AT-TUWANI: Israeli soldiers stop villagers from plowing, assault internationals

30 November 2005

AT-TUWANI: Israeli soldiers stop villagers from plowing, assault

On Monday, 28 November 2005 Palestinians from At-Tuwani plowed and planted
land in Khoruba valley. Before beginning work, Palestinians arranged for an
officer from the Israeli military District Coordinating Office (DCO) to be
present on the land--which lies close to the Israeli settlement outpost of
Havot Ma'on (Hill 833)--during plowing.

The DCO officer failed to show up at the appointed time and did not answer
phone calls from Palestinians inquiring about his presence. After waiting
an hour and a half, the Palestinians began working without the presence of
the military. Diane Janzen, Kristin Anderson, and Amy Knickrehm from CPT
arrived with Operation Dove members to accompany the villagers.

Ten minutes after Palestinians began plowing and planting, settler security
from Ma'on, along with three settler men, arrived and observed from the hill
above. Israeli soldiers arrived forty-five minutes later. After speaking
with the settlers, the soldiers ordered Palestinians to cease work until the
DCO arrived. The Palestinians agreed to wait.

Fifteen minutes later, four Israeli soldiers arrived in a silver truck and
walked down to where the Palestinians were waiting.
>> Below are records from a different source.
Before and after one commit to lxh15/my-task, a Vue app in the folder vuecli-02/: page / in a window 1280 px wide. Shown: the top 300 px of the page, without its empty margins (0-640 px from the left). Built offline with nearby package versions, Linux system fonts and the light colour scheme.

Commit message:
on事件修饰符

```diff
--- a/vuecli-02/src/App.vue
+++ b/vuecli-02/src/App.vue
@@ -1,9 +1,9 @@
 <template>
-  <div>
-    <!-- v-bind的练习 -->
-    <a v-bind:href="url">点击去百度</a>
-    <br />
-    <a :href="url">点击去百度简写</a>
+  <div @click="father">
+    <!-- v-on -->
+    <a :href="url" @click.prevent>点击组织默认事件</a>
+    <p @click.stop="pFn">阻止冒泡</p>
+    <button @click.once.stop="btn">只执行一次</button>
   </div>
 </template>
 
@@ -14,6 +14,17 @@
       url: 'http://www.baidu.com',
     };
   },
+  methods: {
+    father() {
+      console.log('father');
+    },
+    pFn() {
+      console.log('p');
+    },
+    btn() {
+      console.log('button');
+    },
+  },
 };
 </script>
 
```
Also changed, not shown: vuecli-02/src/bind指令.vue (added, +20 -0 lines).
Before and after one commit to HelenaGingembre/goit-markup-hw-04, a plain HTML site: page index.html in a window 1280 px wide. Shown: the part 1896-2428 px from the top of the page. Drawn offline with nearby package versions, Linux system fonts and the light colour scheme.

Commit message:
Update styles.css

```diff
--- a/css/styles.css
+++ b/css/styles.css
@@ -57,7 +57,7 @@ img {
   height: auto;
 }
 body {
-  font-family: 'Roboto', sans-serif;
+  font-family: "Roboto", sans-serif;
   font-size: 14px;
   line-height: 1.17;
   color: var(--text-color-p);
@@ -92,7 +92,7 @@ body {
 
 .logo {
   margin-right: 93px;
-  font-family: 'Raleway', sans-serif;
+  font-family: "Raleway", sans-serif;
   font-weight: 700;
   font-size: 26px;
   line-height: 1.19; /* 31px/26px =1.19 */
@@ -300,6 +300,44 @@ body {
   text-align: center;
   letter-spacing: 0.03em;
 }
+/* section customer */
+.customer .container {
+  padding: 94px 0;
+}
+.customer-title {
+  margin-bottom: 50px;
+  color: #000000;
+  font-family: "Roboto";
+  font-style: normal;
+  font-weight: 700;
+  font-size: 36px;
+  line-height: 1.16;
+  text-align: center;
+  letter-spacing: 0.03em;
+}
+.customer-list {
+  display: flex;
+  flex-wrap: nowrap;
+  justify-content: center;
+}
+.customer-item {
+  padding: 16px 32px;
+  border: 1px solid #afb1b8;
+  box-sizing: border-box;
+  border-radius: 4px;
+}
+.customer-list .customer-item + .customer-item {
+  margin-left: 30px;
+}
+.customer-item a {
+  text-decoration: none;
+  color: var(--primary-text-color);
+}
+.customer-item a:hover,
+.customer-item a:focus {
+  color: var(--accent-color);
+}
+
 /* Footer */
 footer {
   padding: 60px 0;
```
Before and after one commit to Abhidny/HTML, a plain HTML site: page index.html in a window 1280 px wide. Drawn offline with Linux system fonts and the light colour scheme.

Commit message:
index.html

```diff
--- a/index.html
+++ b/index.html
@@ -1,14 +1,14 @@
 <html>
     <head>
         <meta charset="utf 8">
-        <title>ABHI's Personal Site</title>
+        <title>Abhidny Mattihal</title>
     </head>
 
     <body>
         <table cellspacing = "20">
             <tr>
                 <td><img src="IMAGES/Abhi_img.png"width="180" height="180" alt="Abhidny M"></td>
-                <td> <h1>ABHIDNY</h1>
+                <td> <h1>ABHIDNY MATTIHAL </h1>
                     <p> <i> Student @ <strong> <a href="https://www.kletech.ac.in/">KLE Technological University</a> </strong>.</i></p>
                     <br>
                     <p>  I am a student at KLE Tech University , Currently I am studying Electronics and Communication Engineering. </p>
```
CPTers and Doves
remained with the Palestinians, documenting the soldiers' orders with
photographs and videotape. Immediately, soldiers demanded that the
Palestinians move up the hill, further away from the settlement. As CPTers
and Doves photographed the incident, soldiers began to shove, grab, and
chase the internationals who were holding cameras. Soldiers confiscated two
digital cameras and one video camera, and detained one member of Operation

Shortly afterwards, members of the Israeli peace groups Ta'ayush and Rabbis
for Human Rights arrived to document the situation, and act as advocates for
the Palestinians attempting to work their land. One hour later, after the
Israeli advocates negotiated with the soldiers, soldiers released the Dove
and returned the cameras.

Following the incident, Israeli police arrived on scene to investigate,
speaking with the settlers and taking a statement from Ma'on settler
security. When the internationals requested that police take their
statements regarding the soldiers assaulting them, a policeman told them,
"If you file complaints against the soldiers they will file complaints
against you, charging you with holding onto soldiers' weapons, and you will
be arrested."

An Israeli military commander for the At-Tuwani area arrived, saying
although "the civil administration doesn't have any decision on the
[ownership of] the land," the military was declaring it a closed military
zone, effectively preventing Palestinian access to the land. The commander
also told the internationals that the soldiers had behaved inappropriately.
"You have a right to take photos as you like," he told them.

At 4:30 p.m. the Palestinians, Israeli peace activists and internationals
left the area. Several military personnel remained in the area for the
closed military zone order to arrive. Palestinians from At Tuwani told
internationals that they would continue to work their land, aided by their
Israeli lawyer, who has documents proving both Palestinian ownership and the
illegality of military interfering with Palestinian access to their fields.

Photos of the incident are available at: